Only two weeks ago sports commentator Mike Gibson lost a long battle with depression. Now another public icon has opened up about his own battle with depression and anxiety in the hope it will help others.
The man is entertainment performer Garry McDonald, who shot to fame back in the early 1970s with his portrayal of Norman Gunston, a dull and talentless local TV reporter.
McDonald has suffered from anxiety since his 20s, but never came to terms with his condition until he had to confront it after a public breakdown in the 1990s.
On Monday night a courageous McDonald bared all on ‘All in the Mind’ on the ABC’s Australian Story; the show was the most watched non-news program, showing that this is an issue that affects us all.
McDonald said despite an increased awareness in the community about mental health and depression, “anxiety disorders are just never cottoned onto.”
In his own case, the more successful Norman became the more McDonald doubted himself.

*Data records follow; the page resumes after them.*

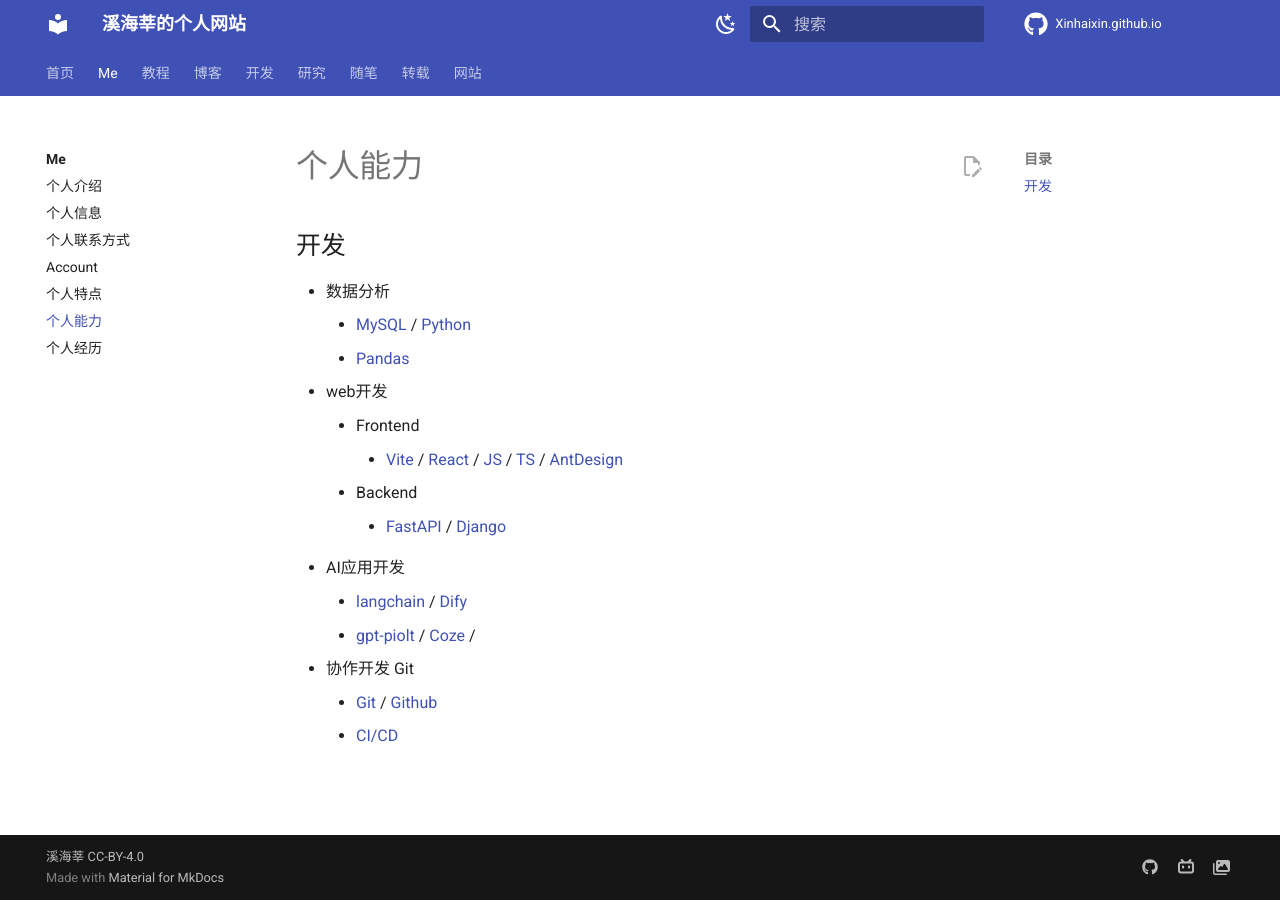
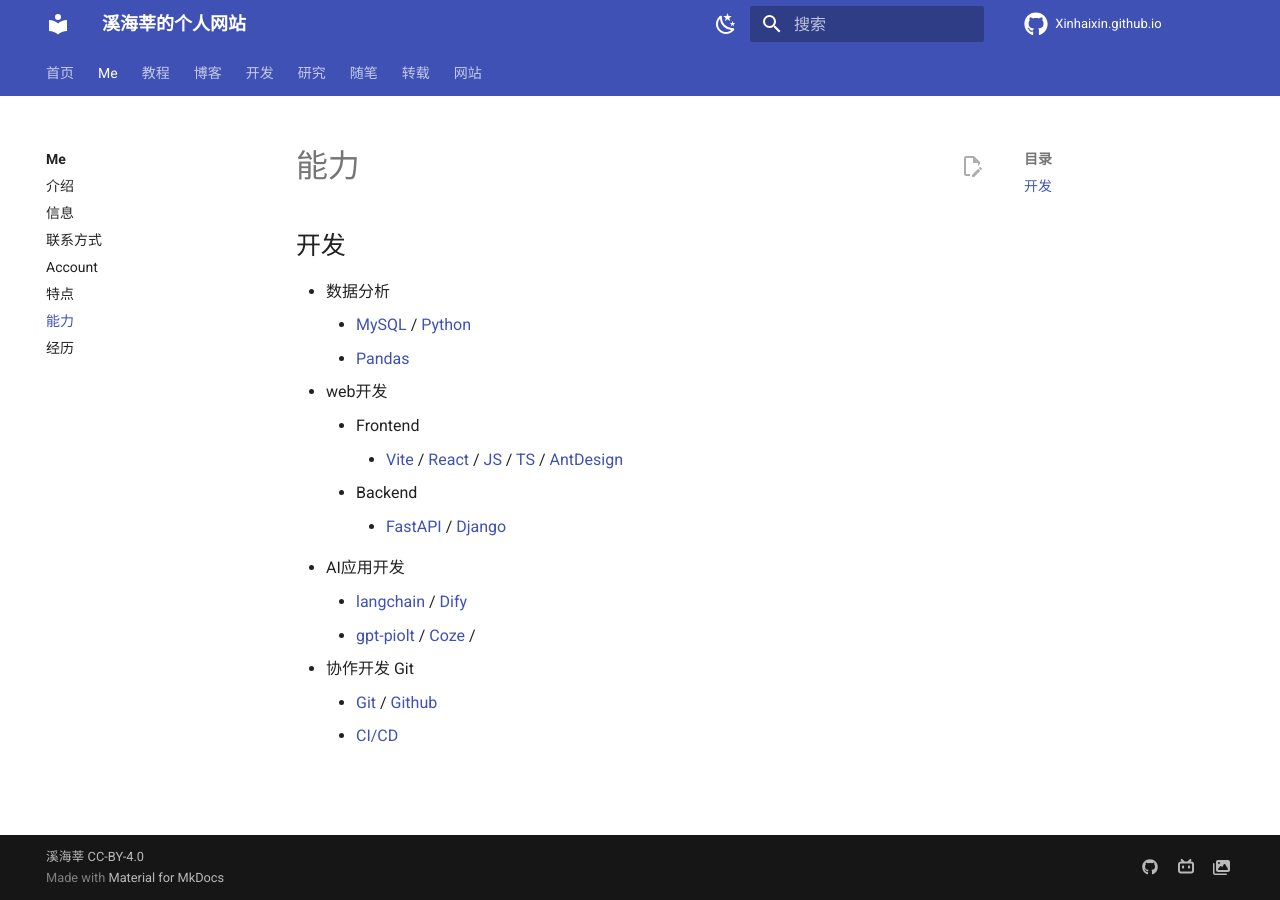
Before and after one commit to Xihaixin/Xihaixin.github.io, an MkDocs documentation site: the page built from docs/ME/ability.md, in a window 1280 px wide. Built offline with MkDocs 1.6.1 and Material for MkDocs 9.7.7, drawn with Linux system fonts in a browser that asks for light colours; nearby versions of some CDN libraries; library files that are not in the unit come from our copies; comment, search, counter and statistics services are not loaded.

Commit message:
update: self information.

```diff
--- a/docs/ME/ability.md
+++ b/docs/ME/ability.md
@@ -1,4 +1,4 @@
-# 个人能力
+# 能力
 
 
 ## 开发
--- a/docs/ME/contact.md
+++ b/docs/ME/contact.md
@@ -1,4 +1,4 @@
-# 个人联系方式
+# 联系方式
 
 - 邮箱：1776247855qq.com
     - 邮件基本上一天内回复
--- a/docs/ME/description.md
+++ b/docs/ME/description.md
@@ -1,4 +1,4 @@
-# 个人特点
+# 特点
 
 - 有较强的**学习钻研能力**  对前沿技术感兴趣，关注大模型方面的进展
 - 有良好的**动手能力**  喜欢工程实践  能够自主学习和钻研相关技术
--- a/docs/ME/experience.md
+++ b/docs/ME/experience.md
@@ -1,4 +1,4 @@
-# 个人经历
+# 经历
 
 ## 学习经历
 
--- a/docs/ME/introduction.md
+++ b/docs/ME/introduction.md
@@ -1,4 +1,4 @@
-# 个人介绍
+# 介绍
 
 > 更新于 251203
 
--- a/docs/ME/profile.md
+++ b/docs/ME/profile.md
@@ -1,4 +1,4 @@
-# 个人信息
+# 信息
 
 - 姓名：席海鑫
 - 性别：男
```
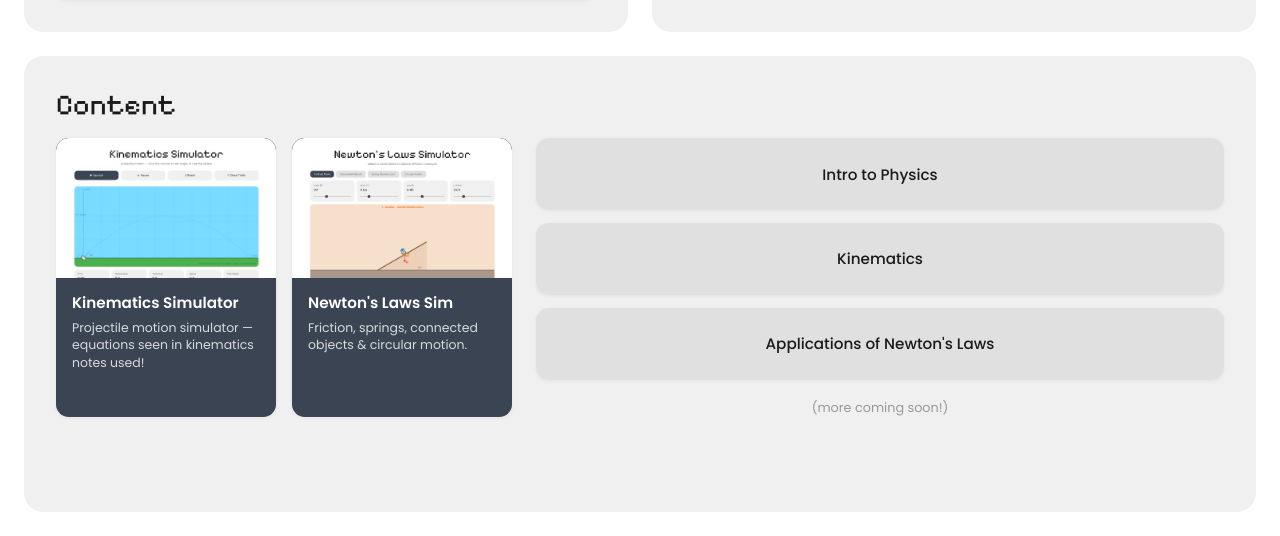
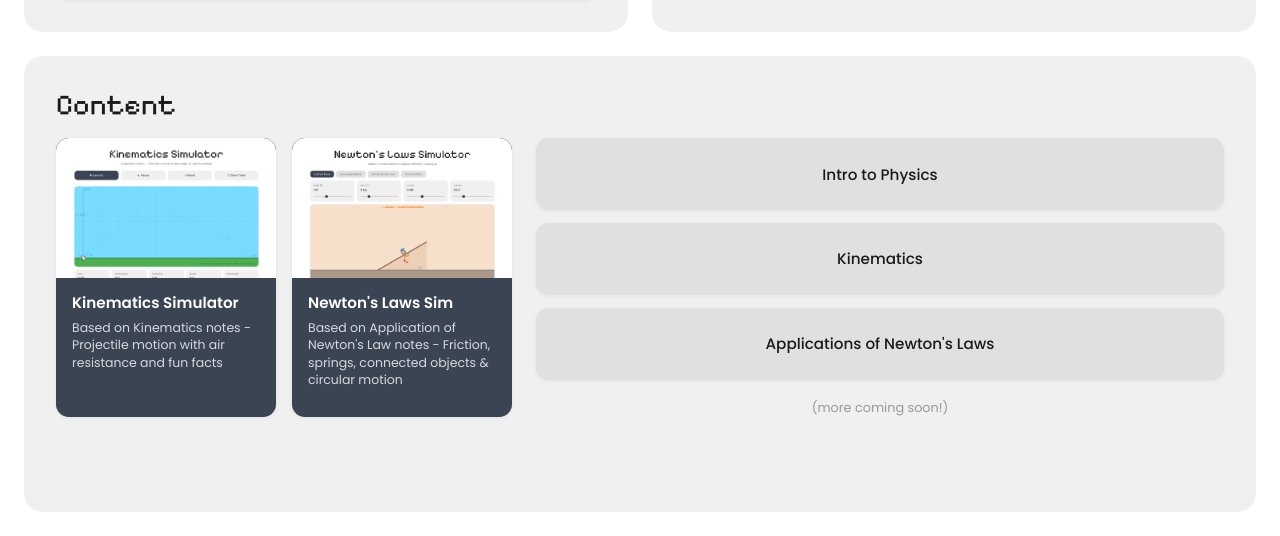
Before and after one commit to mtysac/physics-notes, a plain HTML site: page index.html in a window 1280 px wide. Shown: the part 264-800 px from the top of the page. Drawn offline with Linux system fonts and the light colour scheme.

Commit message:
Updated desc

```diff
--- a/index.html
+++ b/index.html
@@ -79,7 +79,7 @@
                             </div>
                             <div class="sim-info">
                                 <span class="sim-title">Kinematics Simulator</span>
-                                <span class="sim-desc">Projectile motion simulator — equations seen in kinematics notes used!</span>
+                                <span class="sim-desc">Based on Kinematics notes - Projectile motion with air resistance and fun facts</span>
                             </div>
                         </a>
                     </div>
@@ -92,7 +92,7 @@
                             </div>
                             <div class="sim-info">
                                 <span class="sim-title">Newton's Laws Sim</span>
-                                <span class="sim-desc">Friction, springs, connected objects & circular motion.</span>
+                                <span class="sim-desc">Based on Application of Newton's Law notes - Friction, springs, connected objects & circular motion</span>
                             </div>
                         </a>
                     </div>
```
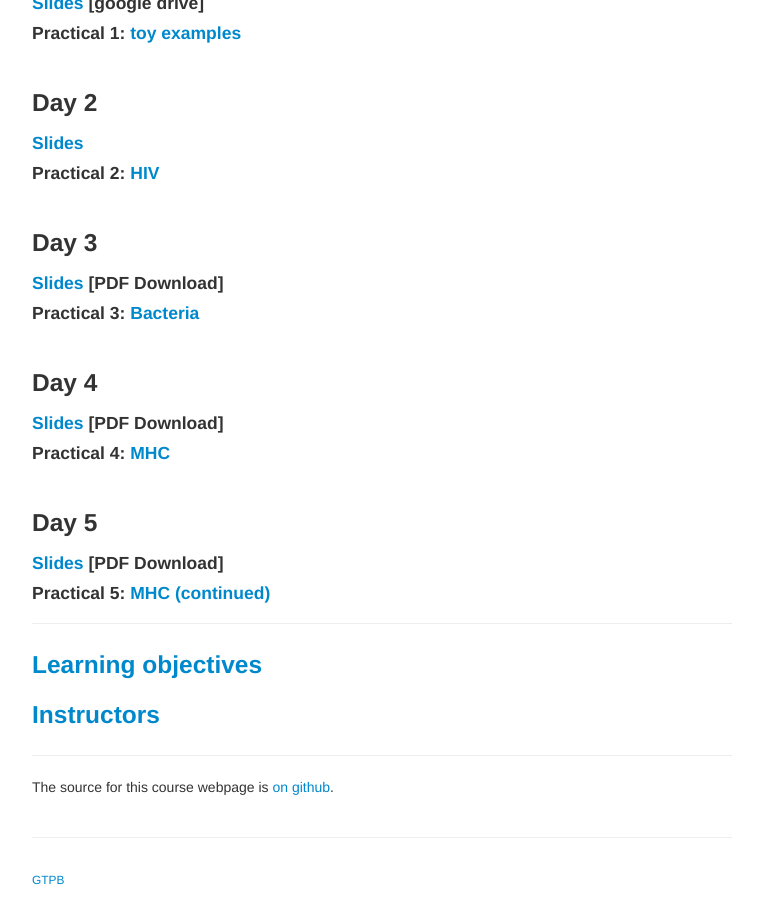
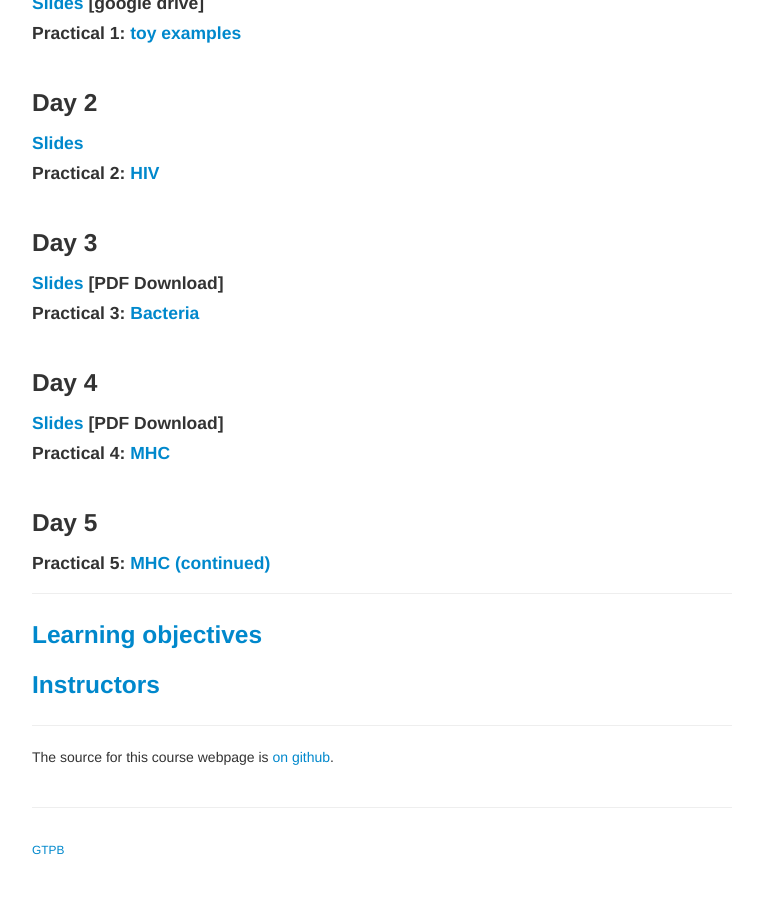
Before and after one commit to GTPB/CPANG19, a Jekyll site: the page built from index.md, in a window 1280 px wide and 900 px high, scrolled down 1334 px. Shown: the whole window, without its empty margins (258-1021 px from the left). Built offline with Jekyll 4.4.1, drawn with Linux system fonts in a browser that asks for light colours; after the commit the page ends 2204 px from its top, so only the background shows below that.

Commit message:
remove placeholder slides

```diff
--- a/index.md
+++ b/index.md
@@ -45,7 +45,6 @@ All the datasets used for this training course is available throughout the docum
 <br/>
 
 ### Day 5
-#### [Slides](assets/Computational_Pangenomics_CPANG19-(day5).pdf) [PDF Download]
 #### Practical 5: [MHC (continued)](pages/mhc.md)
 
 
```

“My mind would always be telling me I was going to make a fool of myself and people … were looking at me and saying, ‘Oh, God, that show he did last night was dreadful’.”
He managed to battle his nerves to an extent, going on to star in the hit TV series Mother and Son, but cracked after relaunching the Norman Gunston Show in 1993.
The subsequent cancellation of the show made his anxiety even worse.
“But there was nothing I could do. I was a basket case,” McDonald said.
Once he was diagnosed with anxiety and depression he began treatment, a form of cognitive behaviour therapy, which he said changed his life.
Since then he has campaigned to help reduce the stigma of anxiety and depression and has been a member of beyondblue’s board for 10 years.
In his interview on Australian Story he called for more high-profile people to go public and tell their own stories.
“There’s a terrible, terrible need for people to talk about anxiety,” he said.
If you or someone you know needs help, you can contact the beyondblue support service on 1300 22 4636.
Do you suffer from depression or do you have a close family member who does? What have you done to help combat it?